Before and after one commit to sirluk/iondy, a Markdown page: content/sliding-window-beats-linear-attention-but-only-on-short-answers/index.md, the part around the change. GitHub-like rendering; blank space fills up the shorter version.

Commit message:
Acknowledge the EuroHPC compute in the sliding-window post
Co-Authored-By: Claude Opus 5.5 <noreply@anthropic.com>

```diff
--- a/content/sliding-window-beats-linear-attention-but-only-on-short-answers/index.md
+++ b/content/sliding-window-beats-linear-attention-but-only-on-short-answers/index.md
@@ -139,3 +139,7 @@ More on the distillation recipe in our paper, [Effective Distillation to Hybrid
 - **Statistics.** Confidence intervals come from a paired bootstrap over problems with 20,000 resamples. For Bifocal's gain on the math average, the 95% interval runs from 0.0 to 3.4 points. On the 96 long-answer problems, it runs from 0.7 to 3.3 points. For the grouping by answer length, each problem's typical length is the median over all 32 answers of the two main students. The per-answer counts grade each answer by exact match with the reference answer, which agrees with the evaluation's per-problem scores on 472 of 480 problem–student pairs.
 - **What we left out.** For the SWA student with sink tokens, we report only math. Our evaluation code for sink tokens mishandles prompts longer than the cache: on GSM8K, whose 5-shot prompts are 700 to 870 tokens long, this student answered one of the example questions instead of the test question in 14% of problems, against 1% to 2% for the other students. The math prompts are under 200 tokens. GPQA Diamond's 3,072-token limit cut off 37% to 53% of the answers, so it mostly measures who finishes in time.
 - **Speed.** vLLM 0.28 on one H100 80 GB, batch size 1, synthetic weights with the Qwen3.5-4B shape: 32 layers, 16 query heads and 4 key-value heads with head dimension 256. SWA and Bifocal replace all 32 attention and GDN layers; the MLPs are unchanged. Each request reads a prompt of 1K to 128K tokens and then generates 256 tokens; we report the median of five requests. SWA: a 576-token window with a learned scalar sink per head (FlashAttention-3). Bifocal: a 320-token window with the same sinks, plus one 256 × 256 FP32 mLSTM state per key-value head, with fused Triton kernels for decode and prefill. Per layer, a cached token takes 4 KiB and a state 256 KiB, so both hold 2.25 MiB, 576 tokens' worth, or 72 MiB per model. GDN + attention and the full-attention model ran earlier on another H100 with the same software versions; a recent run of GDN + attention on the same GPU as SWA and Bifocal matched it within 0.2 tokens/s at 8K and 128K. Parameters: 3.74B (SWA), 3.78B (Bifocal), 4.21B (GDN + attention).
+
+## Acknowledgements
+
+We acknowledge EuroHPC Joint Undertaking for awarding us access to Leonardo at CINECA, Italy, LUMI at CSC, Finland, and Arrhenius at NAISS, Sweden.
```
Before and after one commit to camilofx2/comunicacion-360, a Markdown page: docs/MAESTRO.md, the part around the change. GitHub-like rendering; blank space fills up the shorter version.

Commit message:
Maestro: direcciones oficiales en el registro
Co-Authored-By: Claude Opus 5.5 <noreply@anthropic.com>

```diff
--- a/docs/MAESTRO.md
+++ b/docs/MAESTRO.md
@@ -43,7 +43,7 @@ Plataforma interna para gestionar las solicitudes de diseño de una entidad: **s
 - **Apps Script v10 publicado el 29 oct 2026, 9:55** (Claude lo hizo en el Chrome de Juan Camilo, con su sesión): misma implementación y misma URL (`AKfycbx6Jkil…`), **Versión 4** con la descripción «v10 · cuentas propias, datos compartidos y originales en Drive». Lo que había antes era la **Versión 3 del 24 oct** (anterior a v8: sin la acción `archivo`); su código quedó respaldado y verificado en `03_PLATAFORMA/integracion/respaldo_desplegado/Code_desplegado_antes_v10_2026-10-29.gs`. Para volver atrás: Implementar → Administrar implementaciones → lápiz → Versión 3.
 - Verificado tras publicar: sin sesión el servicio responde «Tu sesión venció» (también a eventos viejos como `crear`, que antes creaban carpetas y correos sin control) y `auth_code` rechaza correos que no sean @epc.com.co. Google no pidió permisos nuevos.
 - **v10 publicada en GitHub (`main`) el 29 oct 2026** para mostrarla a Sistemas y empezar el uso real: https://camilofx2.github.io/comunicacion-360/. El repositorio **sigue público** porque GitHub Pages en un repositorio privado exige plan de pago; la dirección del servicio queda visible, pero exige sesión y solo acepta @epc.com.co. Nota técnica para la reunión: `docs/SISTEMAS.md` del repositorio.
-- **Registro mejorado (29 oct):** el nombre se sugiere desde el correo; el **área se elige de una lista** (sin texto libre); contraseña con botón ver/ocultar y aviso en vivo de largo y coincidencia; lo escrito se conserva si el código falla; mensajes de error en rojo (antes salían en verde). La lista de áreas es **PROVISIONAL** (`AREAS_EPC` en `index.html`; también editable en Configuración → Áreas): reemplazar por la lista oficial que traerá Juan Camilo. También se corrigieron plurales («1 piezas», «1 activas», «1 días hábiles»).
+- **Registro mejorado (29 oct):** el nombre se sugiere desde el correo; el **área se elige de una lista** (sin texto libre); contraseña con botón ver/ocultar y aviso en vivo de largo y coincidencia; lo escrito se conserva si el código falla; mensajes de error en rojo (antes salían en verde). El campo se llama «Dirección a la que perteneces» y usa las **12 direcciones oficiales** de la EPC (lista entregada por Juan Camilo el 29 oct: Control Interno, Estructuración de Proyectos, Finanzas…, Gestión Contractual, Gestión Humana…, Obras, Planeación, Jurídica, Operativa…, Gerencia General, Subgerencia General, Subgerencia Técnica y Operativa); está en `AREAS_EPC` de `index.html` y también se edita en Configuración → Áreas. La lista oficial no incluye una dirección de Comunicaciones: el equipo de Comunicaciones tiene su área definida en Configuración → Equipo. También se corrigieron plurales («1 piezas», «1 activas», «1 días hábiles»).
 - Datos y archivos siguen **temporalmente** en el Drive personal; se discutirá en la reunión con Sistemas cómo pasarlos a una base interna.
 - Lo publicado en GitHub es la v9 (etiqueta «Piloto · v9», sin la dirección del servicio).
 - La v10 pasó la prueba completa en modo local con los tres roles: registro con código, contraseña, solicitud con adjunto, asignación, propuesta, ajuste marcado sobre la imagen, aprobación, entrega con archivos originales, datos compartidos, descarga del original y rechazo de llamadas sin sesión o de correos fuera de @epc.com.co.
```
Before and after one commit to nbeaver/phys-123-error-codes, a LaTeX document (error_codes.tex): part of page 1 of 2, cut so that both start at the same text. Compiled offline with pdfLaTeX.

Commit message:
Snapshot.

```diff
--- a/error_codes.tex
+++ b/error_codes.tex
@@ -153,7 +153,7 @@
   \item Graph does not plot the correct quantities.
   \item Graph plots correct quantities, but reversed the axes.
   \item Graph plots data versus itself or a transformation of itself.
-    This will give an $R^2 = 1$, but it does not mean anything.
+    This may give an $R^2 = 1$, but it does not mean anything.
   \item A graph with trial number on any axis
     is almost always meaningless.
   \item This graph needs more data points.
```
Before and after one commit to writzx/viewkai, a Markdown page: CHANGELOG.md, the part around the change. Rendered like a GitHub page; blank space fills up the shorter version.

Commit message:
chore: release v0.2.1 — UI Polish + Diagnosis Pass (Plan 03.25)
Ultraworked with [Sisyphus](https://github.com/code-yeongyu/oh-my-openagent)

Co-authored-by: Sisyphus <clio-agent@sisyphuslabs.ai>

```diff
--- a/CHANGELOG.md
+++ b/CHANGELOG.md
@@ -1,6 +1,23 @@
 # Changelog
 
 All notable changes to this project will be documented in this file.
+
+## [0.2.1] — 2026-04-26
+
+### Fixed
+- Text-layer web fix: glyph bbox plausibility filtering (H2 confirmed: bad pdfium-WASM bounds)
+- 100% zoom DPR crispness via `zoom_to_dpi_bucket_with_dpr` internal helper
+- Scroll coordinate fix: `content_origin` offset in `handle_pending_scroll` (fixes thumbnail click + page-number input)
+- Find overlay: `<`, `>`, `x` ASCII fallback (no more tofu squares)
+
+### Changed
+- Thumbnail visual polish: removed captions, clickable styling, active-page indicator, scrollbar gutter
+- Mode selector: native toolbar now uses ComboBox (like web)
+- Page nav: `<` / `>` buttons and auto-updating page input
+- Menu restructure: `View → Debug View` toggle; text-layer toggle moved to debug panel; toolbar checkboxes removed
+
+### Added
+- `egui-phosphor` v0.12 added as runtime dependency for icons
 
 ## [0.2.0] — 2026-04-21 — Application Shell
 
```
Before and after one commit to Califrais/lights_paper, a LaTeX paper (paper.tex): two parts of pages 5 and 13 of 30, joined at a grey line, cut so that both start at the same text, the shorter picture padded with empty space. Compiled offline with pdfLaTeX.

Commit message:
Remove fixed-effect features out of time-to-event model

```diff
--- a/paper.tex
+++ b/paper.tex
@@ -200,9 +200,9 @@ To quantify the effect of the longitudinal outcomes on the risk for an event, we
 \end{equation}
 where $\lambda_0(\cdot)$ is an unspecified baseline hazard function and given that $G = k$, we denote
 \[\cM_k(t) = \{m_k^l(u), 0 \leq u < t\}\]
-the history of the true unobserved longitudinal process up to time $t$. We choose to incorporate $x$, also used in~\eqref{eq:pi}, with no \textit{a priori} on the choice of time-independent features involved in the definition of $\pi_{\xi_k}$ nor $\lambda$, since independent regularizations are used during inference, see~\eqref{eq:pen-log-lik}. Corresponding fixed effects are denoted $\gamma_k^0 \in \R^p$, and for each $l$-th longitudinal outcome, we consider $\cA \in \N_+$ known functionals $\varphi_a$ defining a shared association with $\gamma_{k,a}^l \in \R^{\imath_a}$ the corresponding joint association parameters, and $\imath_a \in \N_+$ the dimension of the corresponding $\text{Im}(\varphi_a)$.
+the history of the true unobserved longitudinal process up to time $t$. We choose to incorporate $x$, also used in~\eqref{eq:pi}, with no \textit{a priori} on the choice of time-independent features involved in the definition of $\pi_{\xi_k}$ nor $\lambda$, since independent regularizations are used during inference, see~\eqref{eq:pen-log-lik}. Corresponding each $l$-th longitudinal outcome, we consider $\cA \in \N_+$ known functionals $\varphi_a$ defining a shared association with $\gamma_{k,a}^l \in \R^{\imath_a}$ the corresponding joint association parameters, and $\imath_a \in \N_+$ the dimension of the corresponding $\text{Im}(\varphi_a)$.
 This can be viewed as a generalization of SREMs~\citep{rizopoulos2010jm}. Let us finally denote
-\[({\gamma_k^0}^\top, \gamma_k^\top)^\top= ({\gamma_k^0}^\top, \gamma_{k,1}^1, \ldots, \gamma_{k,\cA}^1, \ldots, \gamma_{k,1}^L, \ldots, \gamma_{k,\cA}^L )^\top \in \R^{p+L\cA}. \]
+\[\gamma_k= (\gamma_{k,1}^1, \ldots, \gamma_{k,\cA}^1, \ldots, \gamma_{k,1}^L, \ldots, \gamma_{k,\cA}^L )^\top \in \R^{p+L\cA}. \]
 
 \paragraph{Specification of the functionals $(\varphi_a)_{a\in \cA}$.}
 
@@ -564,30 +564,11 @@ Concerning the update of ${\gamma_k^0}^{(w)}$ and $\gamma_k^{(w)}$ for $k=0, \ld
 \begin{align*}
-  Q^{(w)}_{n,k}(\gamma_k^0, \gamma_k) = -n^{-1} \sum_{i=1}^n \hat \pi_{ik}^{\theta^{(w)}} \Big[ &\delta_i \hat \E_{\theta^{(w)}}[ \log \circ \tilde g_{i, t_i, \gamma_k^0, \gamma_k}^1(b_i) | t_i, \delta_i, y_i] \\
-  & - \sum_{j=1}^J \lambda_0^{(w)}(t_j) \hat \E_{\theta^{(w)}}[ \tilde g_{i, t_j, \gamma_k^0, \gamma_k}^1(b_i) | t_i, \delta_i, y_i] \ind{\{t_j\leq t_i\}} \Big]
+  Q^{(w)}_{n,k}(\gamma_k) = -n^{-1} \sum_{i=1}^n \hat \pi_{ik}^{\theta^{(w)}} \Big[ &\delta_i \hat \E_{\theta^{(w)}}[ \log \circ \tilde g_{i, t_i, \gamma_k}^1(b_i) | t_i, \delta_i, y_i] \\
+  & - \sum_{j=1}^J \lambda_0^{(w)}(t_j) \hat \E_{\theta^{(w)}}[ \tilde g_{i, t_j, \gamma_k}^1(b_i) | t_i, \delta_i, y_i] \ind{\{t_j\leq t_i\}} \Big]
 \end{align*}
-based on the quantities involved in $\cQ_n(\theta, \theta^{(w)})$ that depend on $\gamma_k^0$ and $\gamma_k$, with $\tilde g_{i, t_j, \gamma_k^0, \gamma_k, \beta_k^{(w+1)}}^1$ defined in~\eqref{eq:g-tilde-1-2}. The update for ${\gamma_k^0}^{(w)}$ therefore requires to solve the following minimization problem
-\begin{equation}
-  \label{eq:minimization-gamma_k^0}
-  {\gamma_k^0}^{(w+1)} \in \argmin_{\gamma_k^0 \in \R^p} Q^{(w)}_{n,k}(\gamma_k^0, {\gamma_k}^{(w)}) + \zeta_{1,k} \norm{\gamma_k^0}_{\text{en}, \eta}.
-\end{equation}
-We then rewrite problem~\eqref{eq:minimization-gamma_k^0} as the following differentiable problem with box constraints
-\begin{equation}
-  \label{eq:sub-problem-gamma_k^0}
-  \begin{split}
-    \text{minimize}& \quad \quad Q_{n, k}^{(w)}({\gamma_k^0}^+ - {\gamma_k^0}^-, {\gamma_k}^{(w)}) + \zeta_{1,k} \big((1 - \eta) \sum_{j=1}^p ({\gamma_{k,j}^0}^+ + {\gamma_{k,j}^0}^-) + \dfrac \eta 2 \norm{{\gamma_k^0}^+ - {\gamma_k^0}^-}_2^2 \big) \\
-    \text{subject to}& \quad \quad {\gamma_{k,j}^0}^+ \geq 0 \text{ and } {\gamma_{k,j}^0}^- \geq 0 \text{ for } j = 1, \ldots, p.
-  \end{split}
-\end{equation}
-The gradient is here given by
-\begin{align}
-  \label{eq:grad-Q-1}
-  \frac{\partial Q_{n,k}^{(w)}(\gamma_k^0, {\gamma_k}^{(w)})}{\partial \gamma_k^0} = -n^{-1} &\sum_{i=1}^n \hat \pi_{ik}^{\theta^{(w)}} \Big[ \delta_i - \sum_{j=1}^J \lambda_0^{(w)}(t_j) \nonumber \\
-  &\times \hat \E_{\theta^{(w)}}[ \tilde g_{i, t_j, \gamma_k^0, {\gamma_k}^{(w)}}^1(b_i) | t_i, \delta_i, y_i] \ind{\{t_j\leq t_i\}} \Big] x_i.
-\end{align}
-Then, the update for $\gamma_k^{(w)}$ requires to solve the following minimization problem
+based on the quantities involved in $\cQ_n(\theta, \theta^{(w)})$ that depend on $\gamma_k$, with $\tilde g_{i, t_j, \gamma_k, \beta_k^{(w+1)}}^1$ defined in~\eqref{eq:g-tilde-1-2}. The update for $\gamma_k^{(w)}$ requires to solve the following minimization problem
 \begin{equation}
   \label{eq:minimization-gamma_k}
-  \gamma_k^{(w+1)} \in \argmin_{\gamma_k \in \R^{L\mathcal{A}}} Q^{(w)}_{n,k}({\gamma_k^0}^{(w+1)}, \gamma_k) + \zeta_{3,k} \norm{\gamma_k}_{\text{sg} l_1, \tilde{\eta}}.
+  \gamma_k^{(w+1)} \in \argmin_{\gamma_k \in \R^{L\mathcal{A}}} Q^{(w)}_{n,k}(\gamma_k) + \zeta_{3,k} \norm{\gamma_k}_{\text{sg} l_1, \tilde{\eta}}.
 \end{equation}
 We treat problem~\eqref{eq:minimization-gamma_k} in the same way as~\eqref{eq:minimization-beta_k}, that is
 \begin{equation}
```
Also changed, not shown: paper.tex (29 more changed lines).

**Directions for this task:**
Each line that holds the string "Markdown" is to be copied from the entries above.

**Reply to the exercise:**
Before and after one commit to sirluk/iondy, a Markdown page: content/sliding-window-beats-linear-attention-but-only-on-short-answers/index.md, the part around the change. GitHub-like rendering; blank space fills up the shorter version.
Before and after one commit to camilofx2/comunicacion-360, a Markdown page: docs/MAESTRO.md, the part around the change. GitHub-like rendering; blank space fills up the shorter version.
Before and after one commit to writzx/viewkai, a Markdown page: CHANGELOG.md, the part around the change. Rendered like a GitHub page; blank space fills up the shorter version.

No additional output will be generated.